Listed records.

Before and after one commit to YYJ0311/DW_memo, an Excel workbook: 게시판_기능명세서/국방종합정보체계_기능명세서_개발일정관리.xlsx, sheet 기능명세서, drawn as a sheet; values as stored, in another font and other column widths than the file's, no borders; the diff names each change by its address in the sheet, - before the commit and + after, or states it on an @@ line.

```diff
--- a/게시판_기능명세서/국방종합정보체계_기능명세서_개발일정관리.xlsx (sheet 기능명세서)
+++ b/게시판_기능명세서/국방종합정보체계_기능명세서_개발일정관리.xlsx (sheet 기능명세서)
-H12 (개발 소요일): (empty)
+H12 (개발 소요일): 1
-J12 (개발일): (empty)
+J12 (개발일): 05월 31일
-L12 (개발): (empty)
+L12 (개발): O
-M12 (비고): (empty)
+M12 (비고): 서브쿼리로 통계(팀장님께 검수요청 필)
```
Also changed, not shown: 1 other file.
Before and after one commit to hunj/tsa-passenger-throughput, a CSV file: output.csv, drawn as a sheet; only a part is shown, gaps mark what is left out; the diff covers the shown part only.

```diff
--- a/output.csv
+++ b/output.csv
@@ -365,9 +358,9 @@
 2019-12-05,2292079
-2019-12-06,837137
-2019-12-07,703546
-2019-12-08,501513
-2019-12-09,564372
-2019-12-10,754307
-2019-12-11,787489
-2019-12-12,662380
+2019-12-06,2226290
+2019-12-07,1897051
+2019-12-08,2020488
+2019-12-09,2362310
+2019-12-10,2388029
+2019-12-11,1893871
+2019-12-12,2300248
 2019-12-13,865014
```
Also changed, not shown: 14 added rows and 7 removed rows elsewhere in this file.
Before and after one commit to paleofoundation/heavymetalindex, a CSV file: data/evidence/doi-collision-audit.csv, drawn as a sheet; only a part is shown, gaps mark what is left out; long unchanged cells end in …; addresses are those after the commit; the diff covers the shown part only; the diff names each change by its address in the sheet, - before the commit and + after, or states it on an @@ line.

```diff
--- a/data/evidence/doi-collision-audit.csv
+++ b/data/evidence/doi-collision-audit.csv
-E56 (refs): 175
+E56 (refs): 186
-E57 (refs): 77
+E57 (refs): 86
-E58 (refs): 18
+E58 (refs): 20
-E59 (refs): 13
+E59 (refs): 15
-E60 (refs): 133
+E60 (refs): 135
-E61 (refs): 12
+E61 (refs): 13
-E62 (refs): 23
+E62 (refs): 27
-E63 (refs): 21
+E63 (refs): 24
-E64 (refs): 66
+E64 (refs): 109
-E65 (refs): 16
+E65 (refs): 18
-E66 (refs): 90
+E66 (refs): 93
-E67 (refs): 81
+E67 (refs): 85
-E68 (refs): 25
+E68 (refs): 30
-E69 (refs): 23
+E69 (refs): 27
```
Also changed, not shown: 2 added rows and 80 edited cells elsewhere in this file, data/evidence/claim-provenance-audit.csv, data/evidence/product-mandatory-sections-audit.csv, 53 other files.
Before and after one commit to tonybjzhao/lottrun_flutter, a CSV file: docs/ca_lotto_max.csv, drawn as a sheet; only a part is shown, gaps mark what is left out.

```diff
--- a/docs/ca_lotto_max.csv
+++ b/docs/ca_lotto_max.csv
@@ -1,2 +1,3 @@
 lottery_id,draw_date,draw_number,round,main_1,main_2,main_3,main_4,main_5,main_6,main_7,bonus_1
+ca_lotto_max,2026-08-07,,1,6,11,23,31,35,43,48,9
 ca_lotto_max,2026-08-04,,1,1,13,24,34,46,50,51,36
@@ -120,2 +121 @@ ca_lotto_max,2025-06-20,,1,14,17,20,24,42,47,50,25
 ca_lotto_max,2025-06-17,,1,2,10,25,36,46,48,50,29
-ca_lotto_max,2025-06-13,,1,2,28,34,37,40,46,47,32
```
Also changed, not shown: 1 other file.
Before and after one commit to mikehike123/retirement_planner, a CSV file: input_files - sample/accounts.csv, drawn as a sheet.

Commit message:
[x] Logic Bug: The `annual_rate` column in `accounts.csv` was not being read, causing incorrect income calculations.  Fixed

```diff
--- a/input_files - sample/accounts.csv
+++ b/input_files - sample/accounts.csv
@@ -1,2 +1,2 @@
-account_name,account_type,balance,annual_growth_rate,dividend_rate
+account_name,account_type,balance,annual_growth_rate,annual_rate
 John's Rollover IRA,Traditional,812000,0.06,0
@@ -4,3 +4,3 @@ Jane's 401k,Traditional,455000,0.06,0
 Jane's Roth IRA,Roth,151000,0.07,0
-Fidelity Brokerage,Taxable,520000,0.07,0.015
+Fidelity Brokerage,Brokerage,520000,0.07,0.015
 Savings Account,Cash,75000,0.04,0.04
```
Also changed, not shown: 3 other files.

Brief. Word for word, retype each record.

Exercise result.
Before and after one commit to YYJ0311/DW_memo, an Excel workbook: 게시판_기능명세서/국방종합정보체계_기능명세서_개발일정관리.xlsx, sheet 기능명세서, drawn as a sheet; values as stored, in another font and other column widths than the file's, no borders; the diff names each change by its address in the sheet, - before the commit and + after, or states it on an @@ line.

```diff
--- a/게시판_기능명세서/국방종합정보체계_기능명세서_개발일정관리.xlsx (sheet 기능명세서)
+++ b/게시판_기능명세서/국방종합정보체계_기능명세서_개발일정관리.xlsx (sheet 기능명세서)
-H12 (개발 소요일): (empty)
+H12 (개발 소요일): 1
-J12 (개발일): (empty)
+J12 (개발일): 05월 31일
-L12 (개발): (empty)
+L12 (개발): O
-M12 (비고): (empty)
+M12 (비고): 서브쿼리로 통계(팀장님께 검수요청 필)
```
Also changed, not shown: 1 other file.
Before and after one commit to hunj/tsa-passenger-throughput, a CSV file: output.csv, drawn as a sheet; only a part is shown, gaps mark what is left out; the diff covers the shown part only.

```diff
--- a/output.csv
+++ b/output.csv
@@ -365,9 +358,9 @@
 2019-12-05,2292079
-2019-12-06,837137
-2019-12-07,703546
-2019-12-08,501513
-2019-12-09,564372
-2019-12-10,754307
-2019-12-11,787489
-2019-12-12,662380
+2019-12-06,2226290
+2019-12-07,1897051
+2019-12-08,2020488
+2019-12-09,2362310
+2019-12-10,2388029
+2019-12-11,1893871
+2019-12-12,2300248
 2019-12-13,865014
```
Also changed, not shown: 14 added rows and 7 removed rows elsewhere in this file.
Before and after one commit to paleofoundation/heavymetalindex, a CSV file: data/evidence/doi-collision-audit.csv, drawn as a sheet; only a part is shown, gaps mark what is left out; long unchanged cells end in …; addresses are those after the commit; the diff covers the shown part only; the diff names each change by its address in the sheet, - before the commit and + after, or states it on an @@ line.

```diff
--- a/data/evidence/doi-collision-audit.csv
+++ b/data/evidence/doi-collision-audit.csv
-E56 (refs): 175
+E56 (refs): 186
-E57 (refs): 77
+E57 (refs): 86
-E58 (refs): 18
+E58 (refs): 20
-E59 (refs): 13
+E59 (refs): 15
-E60 (refs): 133
+E60 (refs): 135
-E61 (refs): 12
+E61 (refs): 13
-E62 (refs): 23
+E62 (refs): 27
-E63 (refs): 21
+E63 (refs): 24
-E64 (refs): 66
+E64 (refs): 109
-E65 (refs): 16
+E65 (refs): 18
-E66 (refs): 90
+E66 (refs): 93
-E67 (refs): 81
+E67 (refs): 85
-E68 (refs): 25
+E68 (refs): 30
-E69 (refs): 23
+E69 (refs): 27
```
Also changed, not shown: 2 added rows and 80 edited cells elsewhere in this file, data/evidence/claim-provenance-audit.csv, data/evidence/product-mandatory-sections-audit.csv, 53 other files.
Before and after one commit to tonybjzhao/lottrun_flutter, a CSV file: docs/ca_lotto_max.csv, drawn as a sheet; only a part is shown, gaps mark what is left out.

```diff
--- a/docs/ca_lotto_max.csv
+++ b/docs/ca_lotto_max.csv
@@ -1,2 +1,3 @@
 lottery_id,draw_date,draw_number,round,main_1,main_2,main_3,main_4,main_5,main_6,main_7,bonus_1
+ca_lotto_max,2026-08-07,,1,6,11,23,31,35,43,48,9
 ca_lotto_max,2026-08-04,,1,1,13,24,34,46,50,51,36
@@ -120,2 +121 @@ ca_lotto_max,2025-06-20,,1,14,17,20,24,42,47,50,25
 ca_lotto_max,2025-06-17,,1,2,10,25,36,46,48,50,29
-ca_lotto_max,2025-06-13,,1,2,28,34,37,40,46,47,32
```
Also changed, not shown: 1 other file.
Before and after one commit to mikehike123/retirement_planner, a CSV file: input_files - sample/accounts.csv, drawn as a sheet.

Commit message:
[x] Logic Bug: The `annual_rate` column in `accounts.csv` was not being read, causing incorrect income calculations.  Fixed

```diff
--- a/input_files - sample/accounts.csv
+++ b/input_files - sample/accounts.csv
@@ -1,2 +1,2 @@
-account_name,account_type,balance,annual_growth_rate,dividend_rate
+account_name,account_type,balance,annual_growth_rate,annual_rate
 John's Rollover IRA,Traditional,812000,0.06,0
@@ -4,3 +4,3 @@ Jane's 401k,Traditional,455000,0.06,0
 Jane's Roth IRA,Roth,151000,0.07,0
-Fidelity Brokerage,Taxable,520000,0.07,0.015
+Fidelity Brokerage,Brokerage,520000,0.07,0.015
 Savings Account,Cash,75000,0.04,0.04
```
Also changed, not shown: 3 other files.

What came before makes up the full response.